• SUPPLIED MATERIAL
****
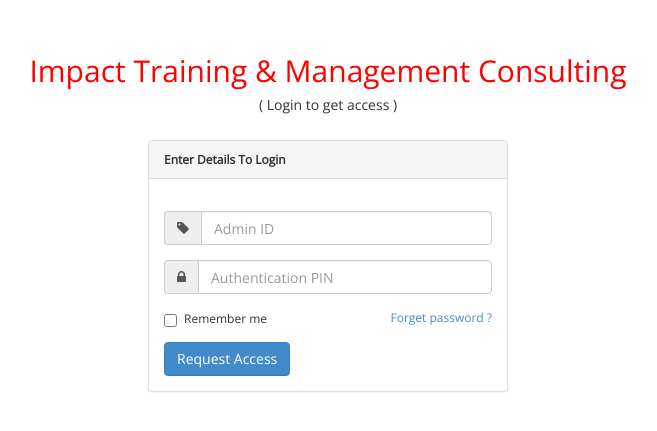
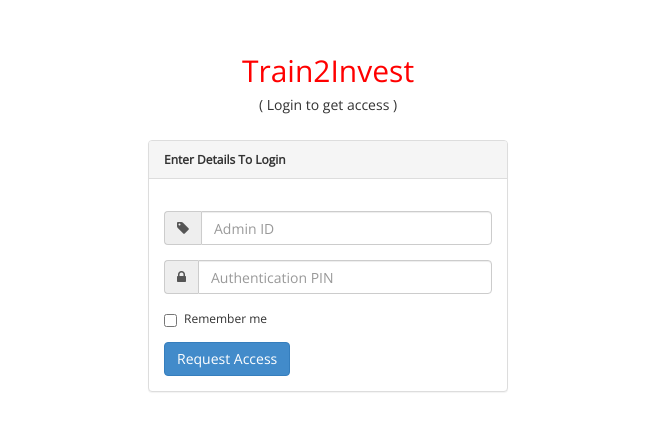
Before and after one commit to Mojolagbe2014/mojotirenitoinfesiti, a PHP site: page /mojotirenitoinfesiti/operator/login.php in a window 1280 px wide. Shown: the top 431 px of the page, without its empty margins (312-969 px from the left). Run offline with PHP 8.4, Linux system fonts and the light colour scheme.

Commit message:
Customizing the admin - Login page completed

```diff
--- a/operator/login.php
+++ b/operator/login.php
@@ -13,7 +13,7 @@ $errorArr = array(); //Array of errors
 <head>
     <meta charset="utf-8" />
     <meta name="viewport" content="width=device-width, initial-scale=1.0" />
-    <title>Admin Section - Impact Training &amp; Management Consulting</title>
+    <title>Admin Section - Train2Invest</title>
     <link href="assets/css/bootstrap.css" rel="stylesheet" />
     <link href="assets/css/font-awesome.css" rel="stylesheet" />
     <link href="assets/css/custom.css" rel="stylesheet" />
@@ -26,7 +26,7 @@ $errorArr = array(); //Array of errors
             <div class="col-md-12">
                 <div id="messageBox"></div>
                 <br /><br />
-                <h2> Impact Training &amp; Management Consulting</h2>
+                <h2> Train2Invest</h2>
 
                 <h5>( Login to get access )</h5>
                  <br />
@@ -53,9 +53,7 @@ $errorArr = array(); //Array of errors
                                  <label class="checkbox-inline">
                                      <input type="checkbox" /> Remember me
                                  </label>
-                                 <span class="pull-right">
-                                        <a href="#" >Forget password ? </a>
-                                 </span>
+                                 <span class="pull-right"></span>
                              </div>
                             <input type="hidden" name="loginstuff" id="loginstuff" value="loginstuff"/>
                             <button type="submit" class="btn btn-primary ">Request Access</button>
```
****
• ACTIVITY
When you write out the material above, keep every line exact and drop each picture.

• EXERCISE RESULT
Before and after one commit to Mojolagbe2014/mojotirenitoinfesiti, a PHP site: page /mojotirenitoinfesiti/operator/login.php in a window 1280 px wide. Shown: the top 431 px of the page, without its empty margins (312-969 px from the left). Run offline with PHP 8.4, Linux system fonts and the light colour scheme.

Commit message:
Customizing the admin - Login page completed

```diff
--- a/operator/login.php
+++ b/operator/login.php
@@ -13,7 +13,7 @@ $errorArr = array(); //Array of errors
 <head>
     <meta charset="utf-8" />
     <meta name="viewport" content="width=device-width, initial-scale=1.0" />
-    <title>Admin Section - Impact Training &amp; Management Consulting</title>
+    <title>Admin Section - Train2Invest</title>
     <link href="assets/css/bootstrap.css" rel="stylesheet" />
     <link href="assets/css/font-awesome.css" rel="stylesheet" />
     <link href="assets/css/custom.css" rel="stylesheet" />
@@ -26,7 +26,7 @@ $errorArr = array(); //Array of errors
             <div class="col-md-12">
                 <div id="messageBox"></div>
                 <br /><br />
-                <h2> Impact Training &amp; Management Consulting</h2>
+                <h2> Train2Invest</h2>
 
                 <h5>( Login to get access )</h5>
                  <br />
@@ -53,9 +53,7 @@ $errorArr = array(); //Array of errors
                                  <label class="checkbox-inline">
                                      <input type="checkbox" /> Remember me
                                  </label>
-                                 <span class="pull-right">
-                                        <a href="#" >Forget password ? </a>
-                                 </span>
+                                 <span class="pull-right"></span>
                              </div>
                             <input type="hidden" name="loginstuff" id="loginstuff" value="loginstuff"/>
                             <button type="submit" class="btn btn-primary ">Request Access</button>
```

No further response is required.